The Connecticut iHUB, developed by CI, connects all innovation stakeholders to promote economic and business development. Innovation stakeholders are high tech small businesses, large corporations, research institutions, universities, federal and state agencies and citizens looking to get ahead. It incorporates a rich array of public and private collaboration tools, content feeds, and personal communication and interaction features.


Needs and Problems to Be Solved

Connecticut’s need for an innovation and economic development hub had many dimensions. They fell into a number of broad categories as described below:

Existing Program Support: CI had been playing, for many years, an active, leading role in facilitating innovation across the State and for a wide array of stakeholders. Accordingly, the solution needed to be designed to support existing programs but be flexible enough extend the value proposition in new ways.

Breadth of Features: As CI’s vision included social, collaborative and operational capabilities, the technology needed to include features that looked like those found in Facebook, Linked-In, Twitter, Yammer, Yahoo Groups, UStream, and, while being available through the web and mobile apps running in iPhone, iPad and Android.

Interoperability & “The Cloud”: It wasn't possible (nor necessary) to build from scratch all of the features CI desired. The mandate, therefore was to adopt a platform-type solution that could accommodate 3’rd party products and services being readily integrated in a secure way and then easily updated.

Familiarity & Ease of Use: As an entire generation was (and still is) being trained by using the mega-social sites like Facebook and Linked-in, CI wanted to adopt as many common notions as possible so users could be easily on-boarded and then brought up to speed quickly.

Ownership: Connecticut needed to “own,” in the truest sense of the word, their innovation environment. Simply nesting it in somebody else's community wasn't an option.

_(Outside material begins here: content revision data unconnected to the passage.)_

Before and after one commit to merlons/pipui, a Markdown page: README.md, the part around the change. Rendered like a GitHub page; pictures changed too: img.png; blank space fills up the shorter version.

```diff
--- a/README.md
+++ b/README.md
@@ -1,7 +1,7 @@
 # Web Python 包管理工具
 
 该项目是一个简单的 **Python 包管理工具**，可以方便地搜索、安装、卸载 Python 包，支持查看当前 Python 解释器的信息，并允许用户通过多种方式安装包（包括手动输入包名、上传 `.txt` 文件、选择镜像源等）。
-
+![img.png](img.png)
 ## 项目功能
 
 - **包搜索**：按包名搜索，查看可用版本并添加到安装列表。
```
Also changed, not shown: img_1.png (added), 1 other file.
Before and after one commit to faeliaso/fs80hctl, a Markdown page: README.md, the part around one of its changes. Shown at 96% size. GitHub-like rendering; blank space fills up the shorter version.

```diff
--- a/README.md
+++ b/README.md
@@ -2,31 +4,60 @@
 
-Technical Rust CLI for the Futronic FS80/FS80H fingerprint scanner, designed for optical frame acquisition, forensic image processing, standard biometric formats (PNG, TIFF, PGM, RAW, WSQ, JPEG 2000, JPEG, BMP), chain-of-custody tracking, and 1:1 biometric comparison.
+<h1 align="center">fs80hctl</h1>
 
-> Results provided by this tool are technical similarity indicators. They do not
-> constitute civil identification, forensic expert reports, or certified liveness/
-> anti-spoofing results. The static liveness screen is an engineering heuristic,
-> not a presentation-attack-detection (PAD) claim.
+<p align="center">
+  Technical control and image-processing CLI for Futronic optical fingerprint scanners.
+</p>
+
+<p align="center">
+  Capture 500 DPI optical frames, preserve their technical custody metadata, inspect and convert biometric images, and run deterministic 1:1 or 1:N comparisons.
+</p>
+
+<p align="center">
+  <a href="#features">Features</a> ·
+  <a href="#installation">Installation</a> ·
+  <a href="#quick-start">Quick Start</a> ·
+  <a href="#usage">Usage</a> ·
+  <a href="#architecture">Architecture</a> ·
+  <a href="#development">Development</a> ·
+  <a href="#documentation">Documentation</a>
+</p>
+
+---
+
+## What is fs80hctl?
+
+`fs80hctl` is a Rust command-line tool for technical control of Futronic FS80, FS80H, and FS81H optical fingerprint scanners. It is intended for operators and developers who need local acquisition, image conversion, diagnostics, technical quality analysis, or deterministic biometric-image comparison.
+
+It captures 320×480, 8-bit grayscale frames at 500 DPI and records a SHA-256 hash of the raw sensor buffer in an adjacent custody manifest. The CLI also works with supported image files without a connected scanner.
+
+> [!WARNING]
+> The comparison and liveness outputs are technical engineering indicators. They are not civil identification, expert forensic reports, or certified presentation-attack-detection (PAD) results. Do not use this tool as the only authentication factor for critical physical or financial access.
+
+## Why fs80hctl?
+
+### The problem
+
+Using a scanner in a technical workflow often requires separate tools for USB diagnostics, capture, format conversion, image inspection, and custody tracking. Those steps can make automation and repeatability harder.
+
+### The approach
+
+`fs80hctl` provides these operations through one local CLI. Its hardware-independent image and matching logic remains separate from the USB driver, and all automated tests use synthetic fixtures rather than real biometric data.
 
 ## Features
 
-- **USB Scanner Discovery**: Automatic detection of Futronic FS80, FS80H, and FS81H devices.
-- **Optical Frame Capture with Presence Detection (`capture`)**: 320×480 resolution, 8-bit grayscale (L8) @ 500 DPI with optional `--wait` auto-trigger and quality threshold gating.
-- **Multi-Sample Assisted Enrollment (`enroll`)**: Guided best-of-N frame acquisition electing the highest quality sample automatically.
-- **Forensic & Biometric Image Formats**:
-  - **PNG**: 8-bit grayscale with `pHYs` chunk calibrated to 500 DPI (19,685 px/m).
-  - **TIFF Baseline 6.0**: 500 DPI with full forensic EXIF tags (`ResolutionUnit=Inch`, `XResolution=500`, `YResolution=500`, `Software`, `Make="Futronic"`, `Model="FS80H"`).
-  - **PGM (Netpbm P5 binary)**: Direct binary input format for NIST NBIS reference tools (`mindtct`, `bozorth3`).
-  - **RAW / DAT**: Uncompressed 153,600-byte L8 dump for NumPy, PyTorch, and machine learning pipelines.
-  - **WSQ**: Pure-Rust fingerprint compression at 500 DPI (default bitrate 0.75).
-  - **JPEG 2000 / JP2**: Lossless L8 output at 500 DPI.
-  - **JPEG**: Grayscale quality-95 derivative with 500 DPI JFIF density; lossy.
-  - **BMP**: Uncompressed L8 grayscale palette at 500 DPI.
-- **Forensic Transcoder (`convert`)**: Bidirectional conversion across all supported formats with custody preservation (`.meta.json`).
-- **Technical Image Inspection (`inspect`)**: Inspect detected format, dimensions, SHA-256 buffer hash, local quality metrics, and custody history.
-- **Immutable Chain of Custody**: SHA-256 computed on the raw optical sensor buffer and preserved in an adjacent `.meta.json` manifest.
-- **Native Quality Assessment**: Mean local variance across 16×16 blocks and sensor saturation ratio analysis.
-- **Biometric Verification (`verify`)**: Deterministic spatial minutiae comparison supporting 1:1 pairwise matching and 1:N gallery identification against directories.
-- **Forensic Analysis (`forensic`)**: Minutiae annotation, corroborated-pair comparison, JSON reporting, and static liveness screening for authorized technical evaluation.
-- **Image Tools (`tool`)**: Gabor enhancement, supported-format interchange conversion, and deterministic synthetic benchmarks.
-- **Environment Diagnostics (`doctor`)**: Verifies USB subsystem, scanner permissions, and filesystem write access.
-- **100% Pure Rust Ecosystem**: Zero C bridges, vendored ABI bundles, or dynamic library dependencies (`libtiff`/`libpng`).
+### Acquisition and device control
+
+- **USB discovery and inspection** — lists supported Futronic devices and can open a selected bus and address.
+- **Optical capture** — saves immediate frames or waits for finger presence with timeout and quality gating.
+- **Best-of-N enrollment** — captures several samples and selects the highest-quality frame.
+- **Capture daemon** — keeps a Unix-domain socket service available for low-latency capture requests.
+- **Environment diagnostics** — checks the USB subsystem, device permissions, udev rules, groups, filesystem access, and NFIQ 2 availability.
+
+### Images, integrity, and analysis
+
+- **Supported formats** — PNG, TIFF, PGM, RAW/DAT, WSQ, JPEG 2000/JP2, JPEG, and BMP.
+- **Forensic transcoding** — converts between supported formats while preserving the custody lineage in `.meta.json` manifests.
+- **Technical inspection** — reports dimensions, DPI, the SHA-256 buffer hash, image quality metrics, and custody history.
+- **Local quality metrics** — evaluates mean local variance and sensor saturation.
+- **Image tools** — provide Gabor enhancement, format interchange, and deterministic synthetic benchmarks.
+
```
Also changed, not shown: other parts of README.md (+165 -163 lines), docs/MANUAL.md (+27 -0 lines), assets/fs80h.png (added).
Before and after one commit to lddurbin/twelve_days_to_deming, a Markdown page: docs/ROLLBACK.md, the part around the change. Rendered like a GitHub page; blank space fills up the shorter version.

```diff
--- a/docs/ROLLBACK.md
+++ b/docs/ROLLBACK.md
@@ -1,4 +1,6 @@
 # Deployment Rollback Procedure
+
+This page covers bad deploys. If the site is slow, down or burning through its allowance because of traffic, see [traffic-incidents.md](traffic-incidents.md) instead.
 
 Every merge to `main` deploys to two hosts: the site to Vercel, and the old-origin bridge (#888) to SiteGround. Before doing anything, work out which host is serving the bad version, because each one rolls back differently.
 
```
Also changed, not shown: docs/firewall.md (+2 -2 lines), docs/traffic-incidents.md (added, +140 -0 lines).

Ownership needed to be at such fundamental levels as ownership of data, of the URL, of the user, and of the total experience.

Control: Closely related to ownership was the concept of control. CI needed to control all business policy and technical considerations ranging from user access, to where the system was hosted and maintained, to how and when it would evolve, to end-user licensing. Not the type of control consumer communities like Facebook provide.

Manageability & Upgradeability: While CI required a custom solution, they also needed one built on upgradeable, integrated components so they could achieve efficiency, quality and security at reasonable cost.

The solution delivered by Concursive, built entirely on its standard, upgradeable components, achieves these needs for Connecticut Innovations in the iHUB deployment.

Process Employed

Connecticut deployed the iHUB through the iterative approach followed by most organizations buildig hubs. As such, the phases they went through:

Prototype: Covered roughly one month; 1 week for configuration and roughly 3 weeks for socializing it to stakeholders, gaining feedback, and then reaching consensus to go to the next phase.

Beta: Began immediately as the prototype "turned into" the beta. Additional customizations were made, users brought up live, and initial programs begun.

Soft Launch: As the beta continued and confidence grew, the iHUB morphed into the initial "for real" system as successful programs were replicated.

Production: It's now in full production with the full suite of capabilities employed: Web, mobile, management console and a number of cloud services plugged in.

Technology Components